There are very few absolutely true things in this life, but one of them is you shouldn’t drink lead. Historians have long believed that ancient Romans learned this the hard way—it’s been said that lead used in water pipes and cooking materials could have poisoned Romans and contributed to their downfall. Now, new research has complicated this age-old mystery, suggesting the real culprit was something even more toxic.
Researchers at the University of Southern Denmark have been studying a small metal fragment of 40 mg pipe recovered from Pompeii, the Roman city infamously destroyed by a volcanic eruption in 79 AD. Using a mass spectrometer, the team separated all the elements in the sample, and found “alarmingly high concentrations” of a chemical called antimony within it. According to the researchers, antimony could have contributed to killing Roman citizens since it acts very quickly, leading to diarrhoea, vomiting, and potentially even cardiac arrest. Lead, on the other hand, calcifies rapidly, so it might not have been able to slide into the Romans’ drinking water. The group’s findings have been published in Toxicology Letters.

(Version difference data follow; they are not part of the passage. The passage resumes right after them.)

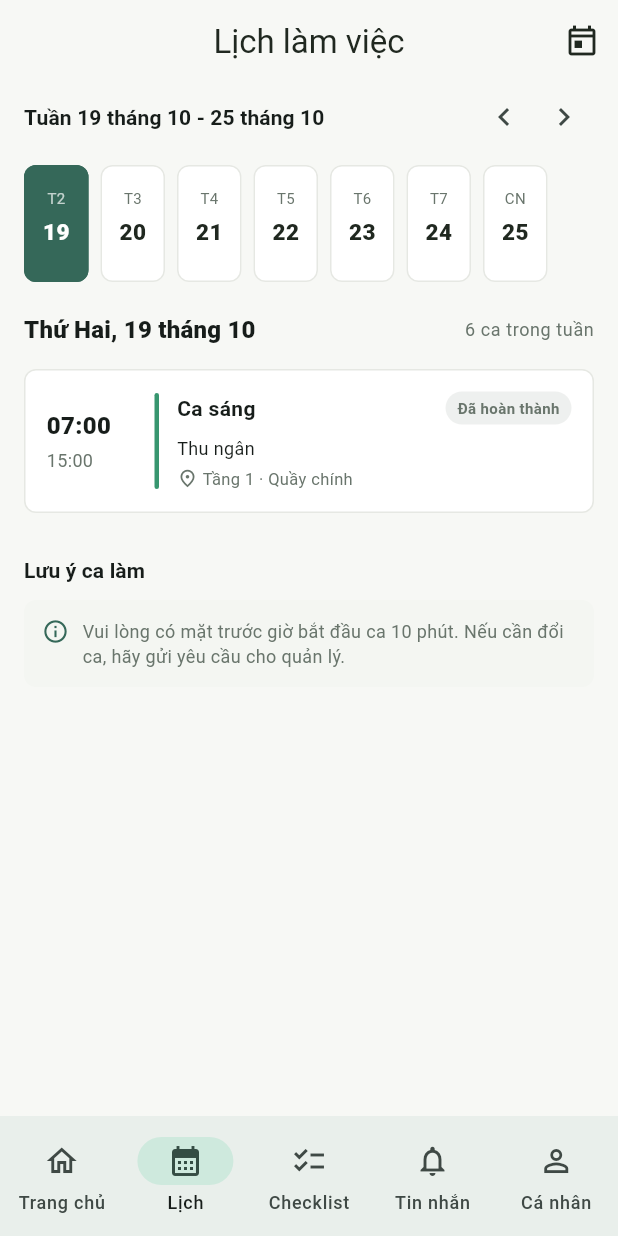
After one commit to Quyen-tray/PRM393_PROJECT, a Flutter app: the EmployeeDashboardPage screen opened by its route, scrolled down 335 dp, after a tap on "Lịch làm việc", after a tap on the "chevron left" icon, on a phone screen of 412 x 824 dp. The commit adds this screen. Run offline on Flutter 3.47's test engine with Material 3 defaults, Android fonts, the phone set to English and light mode, and no system bars; our stand-ins replace dio, flutter_riverpod, geolocator, go_router, image_picker.

Commit message:
schedule

```diff
--- a/lib/app/router/app_router.dart
+++ b/lib/app/router/app_router.dart
@@ -5,6 +5,7 @@ import '../../features/attendance/presentation/employee_check_in_page.dart';
 import '../../features/auth/presentation/login_page.dart';
 import '../../features/auth/presentation/register_page.dart';
 import '../../features/home/presentation/employee_dashboard_page.dart';
+import '../../features/schedule/presentation/employee_schedule_page.dart';
 import 'route_names.dart';
 
 final appRouter = GoRouter(
@@ -27,6 +28,10 @@ final appRouter = GoRouter(
       builder: (context, state) => const EmployeeCheckInPage(),
     ),
     GoRoute(
+      path: RouteNames.schedule,
+      builder: (context, state) => const EmployeeSchedulePage(),
+    ),
+    GoRoute(
       path: RouteNames.profile,
       builder: (context, state) => const ProfilePage(),
     ),
--- a/lib/app/router/route_names.dart
+++ b/lib/app/router/route_names.dart
@@ -3,5 +3,6 @@ abstract final class RouteNames {
   static const login = '/login';
   static const register = '/register';
   static const checkIn = '/attendance/check-in';
+  static const schedule = '/schedule';
   static const profile = '/profile';
 }
--- a/lib/features/home/presentation/employee_dashboard_page.dart
+++ b/lib/features/home/presentation/employee_dashboard_page.dart
@@ -45,7 +45,7 @@ class EmployeeDashboardPage extends StatelessWidget {
                       _SectionHeading(
                         title: 'Ca làm hôm nay',
                         action: 'Xem lịch',
-                        onTap: () {},
+                        onTap: () => context.go(RouteNames.schedule),
                       ),
                       const SizedBox(height: 8),
                       const _ScheduleCard(),
@@ -76,6 +76,7 @@ class EmployeeDashboardPage extends StatelessWidget {
           NavigationDestination(icon: Icon(Icons.person_outline), selectedIcon: Icon(Icons.person), label: 'Cá nhân'),
         ],
         onDestinationSelected: (index) {
+          if (index == 1) context.go(RouteNames.schedule);
           if (index == 4) context.go(RouteNames.profile);
         },
       ),
@@ -319,13 +320,14 @@ class _TaskGrid extends StatelessWidget {
 
   @override
   Widget build(BuildContext context) {
-    return const Row(
+    return Row(
       children: [
         Expanded(
           child: _TaskTile(
             icon: Icons.calendar_month_outlined,
             title: 'Lịch làm việc',
             color: Color(0xFF3B8C67),
+            onTap: () => context.go(RouteNames.schedule),
           ),
         ),
         Expanded(
@@ -359,15 +361,22 @@ class _TaskTile extends StatelessWidget {
     required this.icon,
     required this.title,
     required this.color,
+    this.onTap,
   });
 
   final IconData icon;
   final String title;
   final Color color;
+  final VoidCallback? onTap;
 
   @override
   Widget build(BuildContext context) {
-    return Column(
+    return InkWell(
+      onTap: onTap,
+      borderRadius: BorderRadius.circular(8),
+      child: Padding(
+        padding: const EdgeInsets.symmetric(vertical: 4),
+        child: Column(
           children: [
             Container(
               width: 48,
@@ -386,6 +395,8 @@ class _TaskTile extends StatelessWidget {
               style: const TextStyle(fontSize: 11, height: 1.15),
             ),
           ],
+        ),
+      ),
     );
   }
 }
--- /dev/null
+++ b/lib/features/schedule/presentation/employee_schedule_page.dart
@@ -0,0 +1,501 @@
+import 'package:flutter/material.dart';
+import 'package:go_router/go_router.dart';
+
+import '../../../app/router/route_names.dart';
+import '../../../app/theme/app_colors.dart';
+
+class EmployeeSchedulePage extends StatefulWidget {
+  const EmployeeSchedulePage({super.key});
+
+  @override
+  State<EmployeeSchedulePage> createState() => _EmployeeSchedulePageState();
+}
+
+class _EmployeeSchedulePageState extends State<EmployeeSchedulePage> {
+  late DateTime _selectedDate;
+  int _weekOffset = 0;
+
+  @override
+  void initState() {
+    super.initState();
+    _selectedDate = DateUtils.dateOnly(DateTime.now());
+  }
+
+  DateTime get _weekStart {
+    final today = DateUtils.dateOnly(DateTime.now());
+    final monday = today.subtract(Duration(days: today.weekday - 1));
+    return monday.add(Duration(days: _weekOffset * 7));
+  }
+
+  List<DateTime> get _weekDates =>
+      List.generate(7, (index) => _weekStart.add(Duration(days: index)));
+
+  List<_Shift> _shiftsFor(DateTime date) {
+    final weekdayShifts = <int, _Shift>{
+      DateTime.monday: const _Shift(
+        name: 'Ca sáng',
+        start: '07:00',
+        end: '15:00',
+        position: 'Thu ngân',
+        location: 'Tầng 1 · Quầy chính',
+      ),
+      DateTime.tuesday: const _Shift(
+        name: 'Ca chiều',
+        start: '14:00',
+        end: '22:00',
+        position: 'Phục vụ',
+        location: 'Khu vực khách',
+      ),
+      DateTime.wednesday: const _Shift(
+        name: 'Ca sáng',
+        start: '07:00',
+        end: '15:00',
+        position: 'Pha chế',
+        location: 'Quầy pha chế',
+      ),
+      DateTime.friday: const _Shift(
+        name: 'Ca tối',
+        start: '15:00',
+        end: '23:00',
+        position: 'Thu ngân',
+        location: 'Tầng 1 · Quầy chính',
+      ),
+      DateTime.saturday: const _Shift(
+        name: 'Ca sáng',
+        start: '08:00',
+        end: '16:00',
+        position: 'Phục vụ',
+        location: 'Khu vực khách',
+      ),
+      DateTime.sunday: const _Shift(
+        name: 'Ca giữa',
+        start: '10:00',
+        end: '18:00',
+        position: 'Pha chế',
+        location: 'Quầy pha chế',
+      ),
+    };
+    final shift = weekdayShifts[date.weekday];
+    return shift == null ? const [] : [shift];
+  }
+
+  void _changeWeek(int amount) {
+    setState(() {
+      _weekOffset += amount;
+      _selectedDate = _weekStart;
+    });
+  }
+
+  String _weekLabel(DateTime start) {
+    final end = start.add(const Duration(days: 6));
+    return '${start.day} ${_monthName(start.month)} - ${end.day} ${_monthName(end.month)}';
+  }
+
+  String _monthName(int month) {
+    const names = [
+      'tháng 1',
+      'tháng 2',
+      'tháng 3',
+      'tháng 4',
+      'tháng 5',
+      'tháng 6',
+      'tháng 7',
+      'tháng 8',
+      'tháng 9',
+      'tháng 10',
+      'tháng 11',
+      'tháng 12',
+    ];
+    return names[month - 1];
+  }
+
+  String _weekdayName(int weekday) {
+    const names = ['Thứ Hai', 'Thứ Ba', 'Thứ Tư', 'Thứ Năm', 'Thứ Sáu', 'Thứ Bảy', 'Chủ nhật'];
+    return names[weekday - 1];
+  }
+
+  @override
+  Widget build(BuildContext context) {
+    final selectedShifts = _shiftsFor(_selectedDate);
+    final weekShiftCount = _weekDates.fold<int>(
+      0,
+      (count, date) => count + _shiftsFor(date).length,
+    );
+    final isToday = DateUtils.isSameDay(_selectedDate, DateTime.now());
+
+    return Scaffold(
+      appBar: AppBar(
+        title: const Text('Lịch làm việc'),
+        centerTitle: true,
+        actions: [
+          IconButton(
+            tooltip: 'Hôm nay',
+            onPressed: () => setState(() {
+              _weekOffset = 0;
+              _selectedDate = DateUtils.dateOnly(DateTime.now());
+            }),
+            icon: const Icon(Icons.today_outlined),
+          ),
+        ],
+      ),
+      body: SafeArea(
+        top: false,
+        child: ListView(
+          padding: const EdgeInsets.only(bottom: 20),
+          children: [
+            Padding(
+              padding: const EdgeInsets.fromLTRB(16, 2, 16, 12),
+              child: Row(
+                children: [
+                  Expanded(
+                    child: Text(
+                      'Tuần ${_weekLabel(_weekStart)}',
+                      style: Theme.of(context).textTheme.titleSmall?.copyWith(
+                            fontWeight: FontWeight.w700,
+                          ),
+                    ),
+                  ),
+                  IconButton(
+                    tooltip: 'Tuần trước',
+                    visualDensity: VisualDensity.compact,
+                    onPressed: () => _changeWeek(-1),
+                    icon: const Icon(Icons.chevron_left),
+                  ),
+                  IconButton(
+                    tooltip: 'Tuần tiếp theo',
+                    visualDensity: VisualDensity.compact,
+                    onPressed: () => _changeWeek(1),
+                    icon: const Icon(Icons.chevron_right),
+                  ),
+                ],
+              ),
+            ),
+            _WeekDatePicker(
+              dates: _weekDates,
+              selectedDate: _selectedDate,
+              onSelected: (date) => setState(() => _selectedDate = date),
+            ),
+            Padding(
+              padding: const EdgeInsets.fromLTRB(16, 20, 16, 8),
+              child: Row(
+                children: [
+                  Expanded(
+                    child: Text(
+                      isToday ? 'Hôm nay' : '${_weekdayName(_selectedDate.weekday)}, ${_selectedDate.day} ${_monthName(_selectedDate.month)}',
+                      style: Theme.of(context).textTheme.titleMedium?.copyWith(
+                            fontWeight: FontWeight.w800,
+                          ),
+                    ),
+                  ),
+                  Text(
+                    '$weekShiftCount ca trong tuần',
+                    style: Theme.of(context).textTheme.bodySmall?.copyWith(
+                          color: AppColors.textSecondary,
+                        ),
+                  ),
+                ],
+              ),
+            ),
+            if (selectedShifts.isEmpty)
+              const _NoShiftMessage()
+            else
+              ...selectedShifts.map(
+                (shift) => Padding(
+                  padding: const EdgeInsets.fromLTRB(16, 6, 16, 6),
+                  child: _ShiftCard(
+                    shift: shift,
+                    date: _selectedDate,
+                    isToday: isToday,
+                  ),
+                ),
+              ),
+            Padding(
+              padding: const EdgeInsets.fromLTRB(16, 22, 16, 10),
+              child: Text(
+                'Lưu ý ca làm',
+                style: Theme.of(context).textTheme.titleSmall?.copyWith(
+                      fontWeight: FontWeight.w700,
+                    ),
+              ),
+            ),
+            const Padding(
+              padding: EdgeInsets.symmetric(horizontal: 16),
+              child: _ScheduleNotice(),
+            ),
+          ],
+        ),
+      ),
+      bottomNavigationBar: NavigationBar(
+        selectedIndex: 1,
+        destinations: const [
+          NavigationDestination(icon: Icon(Icons.home_outlined), selectedIcon: Icon(Icons.home), label: 'Trang chủ'),
+          NavigationDestination(icon: Icon(Icons.calendar_month_outlined), selectedIcon: Icon(Icons.calendar_month), label: 'Lịch'),
+          NavigationDestination(icon: Icon(Icons.checklist_outlined), selectedIcon: Icon(Icons.checklist), label: 'Checklist'),
+          NavigationDestination(icon: Icon(Icons.notifications_none), selectedIcon: Icon(Icons.notifications), label: 'Tin nhắn'),
+          NavigationDestination(icon: Icon(Icons.person_outline), selectedIcon: Icon(Icons.person), label: 'Cá nhân'),
+        ],
+        onDestinationSelected: (index) {
+          if (index == 0) context.go(RouteNames.home);
+          if (index == 4) context.go(RouteNames.profile);
+        },
+      ),
+    );
+  }
+}
+
+class _WeekDatePicker extends StatelessWidget {
+  const _WeekDatePicker({
+    required this.dates,
+    required this.selectedDate,
+    required this.onSelected,
+  });
+
+  final List<DateTime> dates;
+  final DateTime selectedDate;
+  final ValueChanged<DateTime> onSelected;
+
+  @override
+  Widget build(BuildContext context) {
+    return SizedBox(
+      height: 78,
+      child: ListView.separated(
+        padding: const EdgeInsets.symmetric(horizontal: 16),
+        scrollDirection: Axis.horizontal,
+        itemCount: dates.length,
+        separatorBuilder: (_, index) => const SizedBox(width: 8),
+        itemBuilder: (context, index) {
+          final date = dates[index];
+          final selected = DateUtils.isSameDay(date, selectedDate);
+          final today = DateUtils.isSameDay(date, DateTime.now());
+          final dayShort = date.weekday == DateTime.sunday
+              ? 'CN'
+              : 'T${date.weekday + 1}';
+
+          return SizedBox(
+            width: 43,
+            child: Material(
+              color: selected ? AppColors.primary : Colors.white,
+              borderRadius: BorderRadius.circular(8),
+              child: InkWell(
+                borderRadius: BorderRadius.circular(8),
+                onTap: () => onSelected(date),
+                child: Container(
+                  decoration: BoxDecoration(
+                    borderRadius: BorderRadius.circular(8),
+                    border: Border.all(
+                      color: selected ? AppColors.primary : const Color(0xFFE6E8E3),
+                    ),
+                  ),
+                  padding: const EdgeInsets.symmetric(vertical: 7),
+                  child: Column(
+                    mainAxisAlignment: MainAxisAlignment.center,
+                    children: [
+                      Text(
+                        dayShort,
+                        style: TextStyle(
+                          fontSize: 10,
+                          color: selected ? Colors.white70 : AppColors.textSecondary,
+                        ),
+                      ),
+                      const SizedBox(height: 5),
+                      Text(
+                        '${date.day}',
+                        style: TextStyle(
+                          fontSize: 15,
+                          fontWeight: FontWeight.w800,
+                          color: selected ? Colors.white : AppColors.textPrimary,
+                        ),
+                      ),
+                      const SizedBox(height: 4),
+                      Container(
+                        width: 4,
+                        height: 4,
+                        decoration: BoxDecoration(
+                          color: today
+                              ? (selected ? Colors.white : AppColors.secondary)
+                              : Colors.transparent,
+                          shape: BoxShape.circle,
+                        ),
+                      ),
+                    ],
+                  ),
+                ),
+              ),
+            ),
+          );
+        },
+      ),
+    );
+  }
+}
+
+class _Shift {
+  const _Shift({
+    required this.name,
+    required this.start,
+    required this.end,
+    required this.position,
+    required this.location,
+  });
+
+  final String name;
+  final String start;
+  final String end;
+  final String position;
+  final String location;
+}
+
+class _ShiftCard extends StatelessWidget {
+  const _ShiftCard({
+    required this.shift,
+    required this.date,
+    required this.isToday,
+  });
+
+  final _Shift shift;
+  final DateTime date;
+  final bool isToday;
+
+  String get _status {
+    final today = DateUtils.dateOnly(DateTime.now());
+    if (date.isBefore(today)) return 'Đã hoàn thành';
+    if (isToday) return 'Hôm nay';
+    return 'Sắp tới';
+  }
+
+  @override
+  Widget build(BuildContext context) {
+    final past = date.isBefore(DateUtils.dateOnly(DateTime.now()));
+    final statusColor = past ? AppColors.textSecondary : AppColors.secondary;
+
+    return Container(
+      padding: const EdgeInsets.all(14),
+      decoration: BoxDecoration(
+        color: Colors.white,
+        borderRadius: BorderRadius.circular(8),
+        border: Border.all(color: const Color(0xFFE6E8E3)),
+      ),
+      child: Row(
+        children: [
+          SizedBox(
+            width: 72,
+            child: Column(
+              crossAxisAlignment: CrossAxisAlignment.start,
+              children: [
+                Text(shift.start, style: const TextStyle(fontWeight: FontWeight.w800, fontSize: 16)),
+                const SizedBox(height: 3),
+                Text(shift.end, style: const TextStyle(color: AppColors.textSecondary, fontSize: 12)),
+              ],
+            ),
+          ),
+          Container(
+            width: 3,
+            height: 64,
+            decoration: BoxDecoration(
+              color: isToday ? const Color(0xFFD49A4A) : AppColors.secondary,
+              borderRadius: BorderRadius.circular(3),
+            ),
+          ),
+          const SizedBox(width: 12),
+          Expanded(
+            child: Column(
+              crossAxisAlignment: CrossAxisAlignment.start,
+              children: [
+                Row(
+                  children: [
+                    Expanded(
+                      child: Text(
+                        shift.name,
+                        style: const TextStyle(fontWeight: FontWeight.w700),
+                      ),
+                    ),
+                    Container(
+                      padding: const EdgeInsets.symmetric(horizontal: 8, vertical: 4),
+                      decoration: BoxDecoration(
+                        color: statusColor.withValues(alpha: 0.11),
+                        borderRadius: BorderRadius.circular(20),
+                      ),
+                      child: Text(
+                        _status,
+                        style: TextStyle(color: statusColor, fontSize: 10, fontWeight: FontWeight.w600),
+                      ),
+                    ),
+                  ],
+                ),
+                const SizedBox(height: 7),
+                Text(shift.position, style: const TextStyle(fontSize: 12)),
+                const SizedBox(height: 4),
+                Row(
+                  children: [
+                    const Icon(Icons.place_outlined, size: 14, color: AppColors.textSecondary),
+                    const SizedBox(width: 3),
+                    Expanded(
+                      child: Text(
+                        shift.location,
+                        style: const TextStyle(color: AppColors.textSecondary, fontSize: 11),
+                      ),
+                    ),
+                  ],
+                ),
+              ],
+            ),
+          ),
+        ],
+      ),
+    );
+  }
+}
+
+class _NoShiftMessage extends StatelessWidget {
+  const _NoShiftMessage();
+
+  @override
+  Widget build(BuildContext context) {
+    return Container(
+      margin: const EdgeInsets.fromLTRB(16, 6, 16, 0),
+      padding: const EdgeInsets.symmetric(vertical: 26, horizontal: 18),
+      decoration: BoxDecoration(
+        color: Colors.white,
+        borderRadius: BorderRadius.circular(8),
+        border: Border.all(color: const Color(0xFFE6E8E3)),
+      ),
+      child: const Column(
+        children: [
+          Icon(Icons.event_available_outlined, size: 30, color: AppColors.textSecondary),
+          SizedBox(height: 8),
+          Text('Bạn không có ca làm trong ngày này', style: TextStyle(fontWeight: FontWeight.w600)),
+          SizedBox(height: 4),
+          Text('Chọn ngày khác để xem lịch làm việc.', style: TextStyle(color: AppColors.textSecondary, fontSize: 12)),
+        ],
+      ),
+    );
+  }
+}
+
+class _ScheduleNotice extends StatelessWidget {
+  const _ScheduleNotice();
+
+  @override
+  Widget build(BuildContext context) {
+    return Container(
+      padding: const EdgeInsets.all(12),
+      decoration: BoxDecoration(
+        color: const Color(0xFFF4F6F2),
+        borderRadius: BorderRadius.circular(8),
+      ),
+      child: const Row(
+        crossAxisAlignment: CrossAxisAlignment.start,
+        children: [
+          Icon(Icons.info_outline, size: 18, color: AppColors.primary),
+          SizedBox(width: 9),
+          Expanded(
+            child: Text(
+              'Vui lòng có mặt trước giờ bắt đầu ca 10 phút. Nếu cần đổi ca, hãy gửi yêu cầu cho quản lý.',
+              style: TextStyle(fontSize: 12, height: 1.4, color: AppColors.textSecondary),
+            ),
+          ),
+        ],
+      ),
+    );
+  }
+}
```
Lines whose indentation alone changed are shown as unchanged.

Antimony is naturally found in the Earth’s crust, but it is usually alloyed with lead. If the premise of this study is accurate, Romans could have been exposed to antimony constantly, as their lead pipes would have contained it.
Obviously, much more mass spectrometer analysis needs to be done on other artefacts before we blame antimony. Perhaps the greatest mystery of all is why the Romans continued to drink something that was giving them explosive diarrhoea. [Toxicology Letters]